** The records follows **

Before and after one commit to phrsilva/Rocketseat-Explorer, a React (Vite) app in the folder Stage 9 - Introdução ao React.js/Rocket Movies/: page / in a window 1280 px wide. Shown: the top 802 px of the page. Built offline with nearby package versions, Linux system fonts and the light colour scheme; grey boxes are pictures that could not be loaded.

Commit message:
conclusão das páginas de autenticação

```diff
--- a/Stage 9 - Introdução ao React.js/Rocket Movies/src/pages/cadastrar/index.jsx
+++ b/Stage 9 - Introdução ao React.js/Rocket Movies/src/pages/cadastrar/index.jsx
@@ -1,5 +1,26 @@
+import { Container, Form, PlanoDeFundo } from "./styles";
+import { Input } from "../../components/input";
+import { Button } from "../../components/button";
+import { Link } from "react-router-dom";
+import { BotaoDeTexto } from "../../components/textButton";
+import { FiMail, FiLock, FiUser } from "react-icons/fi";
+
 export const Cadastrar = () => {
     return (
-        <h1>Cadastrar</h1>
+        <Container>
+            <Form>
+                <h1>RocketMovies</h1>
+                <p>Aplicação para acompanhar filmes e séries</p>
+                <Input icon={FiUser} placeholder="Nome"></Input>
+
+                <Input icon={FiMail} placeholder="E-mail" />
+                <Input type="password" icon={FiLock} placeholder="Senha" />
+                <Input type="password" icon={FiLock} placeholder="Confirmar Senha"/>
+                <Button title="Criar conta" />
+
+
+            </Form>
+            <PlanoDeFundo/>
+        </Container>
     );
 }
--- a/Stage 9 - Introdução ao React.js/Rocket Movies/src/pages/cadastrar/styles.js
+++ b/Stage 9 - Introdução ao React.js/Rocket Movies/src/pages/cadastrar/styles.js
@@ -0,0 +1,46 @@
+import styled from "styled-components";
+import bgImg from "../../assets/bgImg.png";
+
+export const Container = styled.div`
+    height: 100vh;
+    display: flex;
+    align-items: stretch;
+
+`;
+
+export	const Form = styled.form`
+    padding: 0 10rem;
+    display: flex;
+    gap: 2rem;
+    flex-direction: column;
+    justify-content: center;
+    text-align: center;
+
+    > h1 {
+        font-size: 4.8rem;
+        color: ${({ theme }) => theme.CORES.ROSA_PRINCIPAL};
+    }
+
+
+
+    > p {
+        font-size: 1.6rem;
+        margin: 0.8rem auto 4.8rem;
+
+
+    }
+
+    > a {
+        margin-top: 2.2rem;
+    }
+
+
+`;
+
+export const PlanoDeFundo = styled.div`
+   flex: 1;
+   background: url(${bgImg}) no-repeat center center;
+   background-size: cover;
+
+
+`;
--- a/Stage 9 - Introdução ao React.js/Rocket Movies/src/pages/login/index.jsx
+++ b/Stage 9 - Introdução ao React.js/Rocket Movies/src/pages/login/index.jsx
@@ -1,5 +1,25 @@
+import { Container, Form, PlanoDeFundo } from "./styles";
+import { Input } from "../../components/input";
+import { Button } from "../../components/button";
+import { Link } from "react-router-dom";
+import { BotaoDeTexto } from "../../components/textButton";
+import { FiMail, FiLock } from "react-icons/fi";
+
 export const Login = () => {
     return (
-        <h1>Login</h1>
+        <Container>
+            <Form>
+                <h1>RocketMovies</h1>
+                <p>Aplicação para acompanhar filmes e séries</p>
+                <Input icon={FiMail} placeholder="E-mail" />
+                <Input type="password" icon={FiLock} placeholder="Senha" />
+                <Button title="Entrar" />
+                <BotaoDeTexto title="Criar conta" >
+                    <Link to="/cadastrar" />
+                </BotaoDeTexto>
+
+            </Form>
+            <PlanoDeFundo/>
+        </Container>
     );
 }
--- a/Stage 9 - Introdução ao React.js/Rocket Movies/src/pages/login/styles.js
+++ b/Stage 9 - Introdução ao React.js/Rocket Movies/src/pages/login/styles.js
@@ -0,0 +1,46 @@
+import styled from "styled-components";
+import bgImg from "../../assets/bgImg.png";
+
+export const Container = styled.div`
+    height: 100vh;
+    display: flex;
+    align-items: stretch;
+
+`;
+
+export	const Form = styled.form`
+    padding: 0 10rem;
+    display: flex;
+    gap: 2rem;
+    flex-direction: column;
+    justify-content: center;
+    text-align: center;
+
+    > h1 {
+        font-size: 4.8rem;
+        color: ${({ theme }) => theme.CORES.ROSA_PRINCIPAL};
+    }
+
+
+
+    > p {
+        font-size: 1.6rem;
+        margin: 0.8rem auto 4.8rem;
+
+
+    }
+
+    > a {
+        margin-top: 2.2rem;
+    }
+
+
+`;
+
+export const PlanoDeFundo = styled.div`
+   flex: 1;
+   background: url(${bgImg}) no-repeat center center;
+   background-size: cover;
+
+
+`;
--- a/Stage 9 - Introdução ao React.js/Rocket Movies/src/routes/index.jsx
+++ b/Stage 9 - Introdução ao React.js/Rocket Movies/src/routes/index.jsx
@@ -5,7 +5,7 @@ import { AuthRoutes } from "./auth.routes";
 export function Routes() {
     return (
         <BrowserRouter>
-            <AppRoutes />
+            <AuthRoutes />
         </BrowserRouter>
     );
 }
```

** End of The records **
** The records follows **

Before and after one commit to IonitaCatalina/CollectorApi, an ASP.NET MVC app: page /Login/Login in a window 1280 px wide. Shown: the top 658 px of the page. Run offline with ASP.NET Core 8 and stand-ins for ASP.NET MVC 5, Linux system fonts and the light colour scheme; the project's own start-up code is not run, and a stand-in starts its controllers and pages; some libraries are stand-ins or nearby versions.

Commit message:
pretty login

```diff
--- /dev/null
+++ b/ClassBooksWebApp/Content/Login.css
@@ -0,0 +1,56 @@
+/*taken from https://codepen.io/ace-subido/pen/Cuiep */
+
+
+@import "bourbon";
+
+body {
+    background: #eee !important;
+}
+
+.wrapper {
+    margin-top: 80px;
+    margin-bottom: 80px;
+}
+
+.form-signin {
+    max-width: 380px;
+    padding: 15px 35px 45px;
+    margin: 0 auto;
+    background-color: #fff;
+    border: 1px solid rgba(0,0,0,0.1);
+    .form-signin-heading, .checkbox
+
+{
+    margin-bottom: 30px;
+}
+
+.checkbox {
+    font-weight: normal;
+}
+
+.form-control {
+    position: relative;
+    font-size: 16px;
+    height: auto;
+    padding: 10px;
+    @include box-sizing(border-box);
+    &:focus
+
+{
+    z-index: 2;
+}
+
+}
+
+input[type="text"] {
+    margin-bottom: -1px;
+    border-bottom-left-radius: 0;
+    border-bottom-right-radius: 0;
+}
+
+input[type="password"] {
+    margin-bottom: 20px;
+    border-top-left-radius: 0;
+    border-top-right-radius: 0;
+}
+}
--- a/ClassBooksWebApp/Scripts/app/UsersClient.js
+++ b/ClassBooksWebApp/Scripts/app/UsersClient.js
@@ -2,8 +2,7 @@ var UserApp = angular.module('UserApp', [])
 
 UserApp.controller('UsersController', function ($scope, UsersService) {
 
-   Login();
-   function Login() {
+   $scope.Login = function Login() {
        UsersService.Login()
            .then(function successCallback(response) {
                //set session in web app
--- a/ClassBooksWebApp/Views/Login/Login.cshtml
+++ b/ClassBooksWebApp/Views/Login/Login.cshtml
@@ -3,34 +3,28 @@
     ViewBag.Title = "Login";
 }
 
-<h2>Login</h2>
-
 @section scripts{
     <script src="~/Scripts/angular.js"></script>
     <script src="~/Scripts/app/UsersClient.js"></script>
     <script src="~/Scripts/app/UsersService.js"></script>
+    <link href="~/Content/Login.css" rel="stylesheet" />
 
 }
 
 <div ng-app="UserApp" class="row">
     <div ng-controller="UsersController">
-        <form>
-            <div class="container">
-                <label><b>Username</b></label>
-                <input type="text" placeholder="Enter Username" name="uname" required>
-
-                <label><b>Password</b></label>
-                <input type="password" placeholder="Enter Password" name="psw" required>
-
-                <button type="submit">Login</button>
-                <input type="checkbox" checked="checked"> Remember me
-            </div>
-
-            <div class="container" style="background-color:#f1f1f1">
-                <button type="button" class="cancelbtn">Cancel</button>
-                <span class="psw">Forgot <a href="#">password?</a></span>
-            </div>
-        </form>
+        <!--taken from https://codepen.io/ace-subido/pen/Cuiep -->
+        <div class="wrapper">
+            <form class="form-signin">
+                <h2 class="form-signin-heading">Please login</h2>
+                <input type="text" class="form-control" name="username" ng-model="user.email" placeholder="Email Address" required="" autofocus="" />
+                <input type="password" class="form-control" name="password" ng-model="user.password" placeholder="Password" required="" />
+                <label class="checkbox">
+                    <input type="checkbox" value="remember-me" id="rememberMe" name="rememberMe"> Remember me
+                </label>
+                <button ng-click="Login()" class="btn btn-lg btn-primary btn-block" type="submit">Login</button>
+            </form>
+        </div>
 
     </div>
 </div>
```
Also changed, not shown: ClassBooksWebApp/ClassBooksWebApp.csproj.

** End of The records **

Go line by line through the data and copy any that contain "signin".

Result for this task:
+.form-signin {
+    .form-signin-heading, .checkbox
+            <form class="form-signin">
+                <h2 class="form-signin-heading">Please login</h2>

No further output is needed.